WHAT YOU SHOULD DO >> Go over each line of the entries below, count those with "widths", and give only the count.

GIVEN INFORMATION Start Marker

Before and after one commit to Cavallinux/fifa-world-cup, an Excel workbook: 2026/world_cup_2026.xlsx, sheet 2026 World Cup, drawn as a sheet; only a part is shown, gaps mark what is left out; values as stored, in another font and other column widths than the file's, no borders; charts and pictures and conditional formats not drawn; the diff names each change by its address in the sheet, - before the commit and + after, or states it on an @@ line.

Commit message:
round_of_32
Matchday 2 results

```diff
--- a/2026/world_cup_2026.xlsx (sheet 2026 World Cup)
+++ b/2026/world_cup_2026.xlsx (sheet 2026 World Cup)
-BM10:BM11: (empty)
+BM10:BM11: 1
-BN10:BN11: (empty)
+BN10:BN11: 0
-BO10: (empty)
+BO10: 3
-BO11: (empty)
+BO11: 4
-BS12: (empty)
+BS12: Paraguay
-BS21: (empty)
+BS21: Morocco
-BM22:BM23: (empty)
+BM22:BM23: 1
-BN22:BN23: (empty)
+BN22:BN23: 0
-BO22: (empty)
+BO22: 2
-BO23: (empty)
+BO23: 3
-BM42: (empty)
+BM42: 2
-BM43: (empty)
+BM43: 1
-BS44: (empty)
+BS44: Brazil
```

GIVEN INFORMATION End Marker
GIVEN INFORMATION Start Marker

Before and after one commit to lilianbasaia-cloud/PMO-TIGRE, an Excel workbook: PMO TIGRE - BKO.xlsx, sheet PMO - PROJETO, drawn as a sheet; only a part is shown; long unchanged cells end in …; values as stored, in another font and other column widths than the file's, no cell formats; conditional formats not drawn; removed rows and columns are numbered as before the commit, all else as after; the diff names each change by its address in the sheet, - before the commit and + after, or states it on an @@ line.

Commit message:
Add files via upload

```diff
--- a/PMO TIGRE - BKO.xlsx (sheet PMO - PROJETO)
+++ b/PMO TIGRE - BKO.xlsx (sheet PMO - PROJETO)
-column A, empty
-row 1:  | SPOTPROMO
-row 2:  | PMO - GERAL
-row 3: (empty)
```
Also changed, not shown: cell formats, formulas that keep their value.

GIVEN INFORMATION End Marker

SOLUTION TO THIS TASK >> 2